» **Exercise goal**:
The records below need to be printed in full. Keep each one exact.

» **Data**:
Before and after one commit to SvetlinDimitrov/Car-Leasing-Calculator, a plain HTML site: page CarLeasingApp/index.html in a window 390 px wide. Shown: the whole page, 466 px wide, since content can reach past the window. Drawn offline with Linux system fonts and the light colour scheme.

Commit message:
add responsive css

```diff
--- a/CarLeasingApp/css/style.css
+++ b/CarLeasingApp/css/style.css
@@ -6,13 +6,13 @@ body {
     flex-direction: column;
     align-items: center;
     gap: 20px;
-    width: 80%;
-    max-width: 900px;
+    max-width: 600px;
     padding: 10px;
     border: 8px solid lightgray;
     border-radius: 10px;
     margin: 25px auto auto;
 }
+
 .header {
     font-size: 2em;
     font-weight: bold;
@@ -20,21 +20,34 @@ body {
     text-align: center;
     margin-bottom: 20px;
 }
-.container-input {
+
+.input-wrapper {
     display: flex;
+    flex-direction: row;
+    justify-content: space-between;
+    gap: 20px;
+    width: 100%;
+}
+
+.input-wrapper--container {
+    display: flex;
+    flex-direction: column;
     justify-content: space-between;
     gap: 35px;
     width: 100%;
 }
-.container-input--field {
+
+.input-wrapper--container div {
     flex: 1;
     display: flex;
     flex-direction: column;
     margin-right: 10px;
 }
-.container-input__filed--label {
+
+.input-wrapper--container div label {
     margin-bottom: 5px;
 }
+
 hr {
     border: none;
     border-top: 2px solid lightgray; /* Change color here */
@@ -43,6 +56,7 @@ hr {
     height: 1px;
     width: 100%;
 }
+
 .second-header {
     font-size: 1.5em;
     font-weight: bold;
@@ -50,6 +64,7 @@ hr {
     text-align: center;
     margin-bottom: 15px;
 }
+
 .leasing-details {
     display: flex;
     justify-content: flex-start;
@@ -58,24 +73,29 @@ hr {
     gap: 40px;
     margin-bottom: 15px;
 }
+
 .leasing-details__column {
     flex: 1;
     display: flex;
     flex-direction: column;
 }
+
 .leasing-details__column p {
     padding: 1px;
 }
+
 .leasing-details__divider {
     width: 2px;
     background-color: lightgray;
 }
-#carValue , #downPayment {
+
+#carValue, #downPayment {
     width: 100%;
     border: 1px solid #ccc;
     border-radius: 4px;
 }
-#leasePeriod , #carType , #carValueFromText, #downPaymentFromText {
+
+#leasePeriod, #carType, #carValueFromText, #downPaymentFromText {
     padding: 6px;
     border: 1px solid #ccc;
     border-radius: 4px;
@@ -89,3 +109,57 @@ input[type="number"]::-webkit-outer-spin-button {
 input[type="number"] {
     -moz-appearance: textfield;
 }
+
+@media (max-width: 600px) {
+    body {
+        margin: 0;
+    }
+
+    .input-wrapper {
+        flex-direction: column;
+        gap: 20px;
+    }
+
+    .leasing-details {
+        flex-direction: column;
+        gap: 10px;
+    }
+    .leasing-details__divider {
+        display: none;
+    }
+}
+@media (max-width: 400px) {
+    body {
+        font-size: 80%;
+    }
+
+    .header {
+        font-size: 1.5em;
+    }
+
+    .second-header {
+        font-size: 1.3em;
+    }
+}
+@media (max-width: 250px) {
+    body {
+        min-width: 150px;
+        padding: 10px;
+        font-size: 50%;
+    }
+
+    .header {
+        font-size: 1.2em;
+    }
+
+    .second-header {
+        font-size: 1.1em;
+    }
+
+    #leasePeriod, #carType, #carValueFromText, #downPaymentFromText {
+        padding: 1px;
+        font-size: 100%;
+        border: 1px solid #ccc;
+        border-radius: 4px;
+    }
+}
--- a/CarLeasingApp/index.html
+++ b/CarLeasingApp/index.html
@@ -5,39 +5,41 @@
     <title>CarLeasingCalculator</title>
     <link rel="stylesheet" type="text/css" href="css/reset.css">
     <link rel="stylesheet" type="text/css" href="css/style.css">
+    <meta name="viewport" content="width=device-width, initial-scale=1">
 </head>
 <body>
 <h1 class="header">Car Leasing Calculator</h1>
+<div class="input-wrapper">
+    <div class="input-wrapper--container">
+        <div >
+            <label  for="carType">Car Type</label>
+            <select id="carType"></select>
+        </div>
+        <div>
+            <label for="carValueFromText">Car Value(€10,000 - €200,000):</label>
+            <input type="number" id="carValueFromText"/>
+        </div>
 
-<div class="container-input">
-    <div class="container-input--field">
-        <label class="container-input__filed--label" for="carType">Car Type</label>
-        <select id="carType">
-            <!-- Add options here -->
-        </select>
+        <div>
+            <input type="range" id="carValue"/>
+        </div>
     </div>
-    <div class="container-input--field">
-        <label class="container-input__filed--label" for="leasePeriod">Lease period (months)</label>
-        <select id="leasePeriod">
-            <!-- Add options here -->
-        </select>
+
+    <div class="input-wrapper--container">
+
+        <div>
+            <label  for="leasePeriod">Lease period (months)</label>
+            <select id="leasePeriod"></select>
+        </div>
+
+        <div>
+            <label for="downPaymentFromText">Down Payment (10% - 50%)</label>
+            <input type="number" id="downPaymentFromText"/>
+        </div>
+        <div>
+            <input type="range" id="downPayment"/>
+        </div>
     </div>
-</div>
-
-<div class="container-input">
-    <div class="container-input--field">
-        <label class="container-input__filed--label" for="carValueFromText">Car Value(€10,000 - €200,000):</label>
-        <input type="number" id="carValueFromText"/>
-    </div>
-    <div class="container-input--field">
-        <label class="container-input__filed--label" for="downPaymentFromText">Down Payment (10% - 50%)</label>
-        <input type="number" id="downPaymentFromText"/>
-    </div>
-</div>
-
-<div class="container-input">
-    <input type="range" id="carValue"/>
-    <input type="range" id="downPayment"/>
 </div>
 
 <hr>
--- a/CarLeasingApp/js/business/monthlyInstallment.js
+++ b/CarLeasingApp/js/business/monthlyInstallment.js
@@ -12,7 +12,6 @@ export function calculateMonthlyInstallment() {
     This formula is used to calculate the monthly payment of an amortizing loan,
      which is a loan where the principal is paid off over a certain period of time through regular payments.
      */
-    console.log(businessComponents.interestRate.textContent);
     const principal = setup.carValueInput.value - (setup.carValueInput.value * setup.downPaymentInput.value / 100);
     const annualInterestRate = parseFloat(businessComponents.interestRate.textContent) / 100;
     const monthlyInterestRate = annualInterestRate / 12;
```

» **Task output**:
Before and after one commit to SvetlinDimitrov/Car-Leasing-Calculator, a plain HTML site: page CarLeasingApp/index.html in a window 390 px wide. Shown: the whole page, 466 px wide, since content can reach past the window. Drawn offline with Linux system fonts and the light colour scheme.

Commit message:
add responsive css

```diff
--- a/CarLeasingApp/css/style.css
+++ b/CarLeasingApp/css/style.css
@@ -6,13 +6,13 @@ body {
     flex-direction: column;
     align-items: center;
     gap: 20px;
-    width: 80%;
-    max-width: 900px;
+    max-width: 600px;
     padding: 10px;
     border: 8px solid lightgray;
     border-radius: 10px;
     margin: 25px auto auto;
 }
+
 .header {
     font-size: 2em;
     font-weight: bold;
@@ -20,21 +20,34 @@ body {
     text-align: center;
     margin-bottom: 20px;
 }
-.container-input {
+
+.input-wrapper {
     display: flex;
+    flex-direction: row;
+    justify-content: space-between;
+    gap: 20px;
+    width: 100%;
+}
+
+.input-wrapper--container {
+    display: flex;
+    flex-direction: column;
     justify-content: space-between;
     gap: 35px;
     width: 100%;
 }
-.container-input--field {
+
+.input-wrapper--container div {
     flex: 1;
     display: flex;
     flex-direction: column;
     margin-right: 10px;
 }
-.container-input__filed--label {
+
+.input-wrapper--container div label {
     margin-bottom: 5px;
 }
+
 hr {
     border: none;
     border-top: 2px solid lightgray; /* Change color here */
@@ -43,6 +56,7 @@ hr {
     height: 1px;
     width: 100%;
 }
+
 .second-header {
     font-size: 1.5em;
     font-weight: bold;
@@ -50,6 +64,7 @@ hr {
     text-align: center;
     margin-bottom: 15px;
 }
+
 .leasing-details {
     display: flex;
     justify-content: flex-start;
@@ -58,24 +73,29 @@ hr {
     gap: 40px;
     margin-bottom: 15px;
 }
+
 .leasing-details__column {
     flex: 1;
     display: flex;
     flex-direction: column;
 }
+
 .leasing-details__column p {
     padding: 1px;
 }
+
 .leasing-details__divider {
     width: 2px;
     background-color: lightgray;
 }
-#carValue , #downPayment {
+
+#carValue, #downPayment {
     width: 100%;
     border: 1px solid #ccc;
     border-radius: 4px;
 }
-#leasePeriod , #carType , #carValueFromText, #downPaymentFromText {
+
+#leasePeriod, #carType, #carValueFromText, #downPaymentFromText {
     padding: 6px;
     border: 1px solid #ccc;
     border-radius: 4px;
@@ -89,3 +109,57 @@ input[type="number"]::-webkit-outer-spin-button {
 input[type="number"] {
     -moz-appearance: textfield;
 }
+
+@media (max-width: 600px) {
+    body {
+        margin: 0;
+    }
+
+    .input-wrapper {
+        flex-direction: column;
+        gap: 20px;
+    }
+
+    .leasing-details {
+        flex-direction: column;
+        gap: 10px;
+    }
+    .leasing-details__divider {
+        display: none;
+    }
+}
+@media (max-width: 400px) {
+    body {
+        font-size: 80%;
+    }
+
+    .header {
+        font-size: 1.5em;
+    }
+
+    .second-header {
+        font-size: 1.3em;
+    }
+}
+@media (max-width: 250px) {
+    body {
+        min-width: 150px;
+        padding: 10px;
+        font-size: 50%;
+    }
+
+    .header {
+        font-size: 1.2em;
+    }
+
+    .second-header {
+        font-size: 1.1em;
+    }
+
+    #leasePeriod, #carType, #carValueFromText, #downPaymentFromText {
+        padding: 1px;
+        font-size: 100%;
+        border: 1px solid #ccc;
+        border-radius: 4px;
+    }
+}
--- a/CarLeasingApp/index.html
+++ b/CarLeasingApp/index.html
@@ -5,39 +5,41 @@
     <title>CarLeasingCalculator</title>
     <link rel="stylesheet" type="text/css" href="css/reset.css">
     <link rel="stylesheet" type="text/css" href="css/style.css">
+    <meta name="viewport" content="width=device-width, initial-scale=1">
 </head>
 <body>
 <h1 class="header">Car Leasing Calculator</h1>
+<div class="input-wrapper">
+    <div class="input-wrapper--container">
+        <div >
+            <label  for="carType">Car Type</label>
+            <select id="carType"></select>
+        </div>
+        <div>
+            <label for="carValueFromText">Car Value(€10,000 - €200,000):</label>
+            <input type="number" id="carValueFromText"/>
+        </div>
 
-<div class="container-input">
-    <div class="container-input--field">
-        <label class="container-input__filed--label" for="carType">Car Type</label>
-        <select id="carType">
-            <!-- Add options here -->
-        </select>
+        <div>
+            <input type="range" id="carValue"/>
+        </div>
     </div>
-    <div class="container-input--field">
-        <label class="container-input__filed--label" for="leasePeriod">Lease period (months)</label>
-        <select id="leasePeriod">
-            <!-- Add options here -->
-        </select>
+
+    <div class="input-wrapper--container">
+
+        <div>
+            <label  for="leasePeriod">Lease period (months)</label>
+            <select id="leasePeriod"></select>
+        </div>
+
+        <div>
+            <label for="downPaymentFromText">Down Payment (10% - 50%)</label>
+            <input type="number" id="downPaymentFromText"/>
+        </div>
+        <div>
+            <input type="range" id="downPayment"/>
+        </div>
     </div>
-</div>
-
-<div class="container-input">
-    <div class="container-input--field">
-        <label class="container-input__filed--label" for="carValueFromText">Car Value(€10,000 - €200,000):</label>
-        <input type="number" id="carValueFromText"/>
-    </div>
-    <div class="container-input--field">
-        <label class="container-input__filed--label" for="downPaymentFromText">Down Payment (10% - 50%)</label>
-        <input type="number" id="downPaymentFromText"/>
-    </div>
-</div>
-
-<div class="container-input">
-    <input type="range" id="carValue"/>
-    <input type="range" id="downPayment"/>
 </div>
 
 <hr>
--- a/CarLeasingApp/js/business/monthlyInstallment.js
+++ b/CarLeasingApp/js/business/monthlyInstallment.js
@@ -12,7 +12,6 @@ export function calculateMonthlyInstallment() {
     This formula is used to calculate the monthly payment of an amortizing loan,
      which is a loan where the principal is paid off over a certain period of time through regular payments.
      */
-    console.log(businessComponents.interestRate.textContent);
     const principal = setup.carValueInput.value - (setup.carValueInput.value * setup.downPaymentInput.value / 100);
     const annualInterestRate = parseFloat(businessComponents.interestRate.textContent) / 100;
     const monthlyInterestRate = annualInterestRate / 12;
```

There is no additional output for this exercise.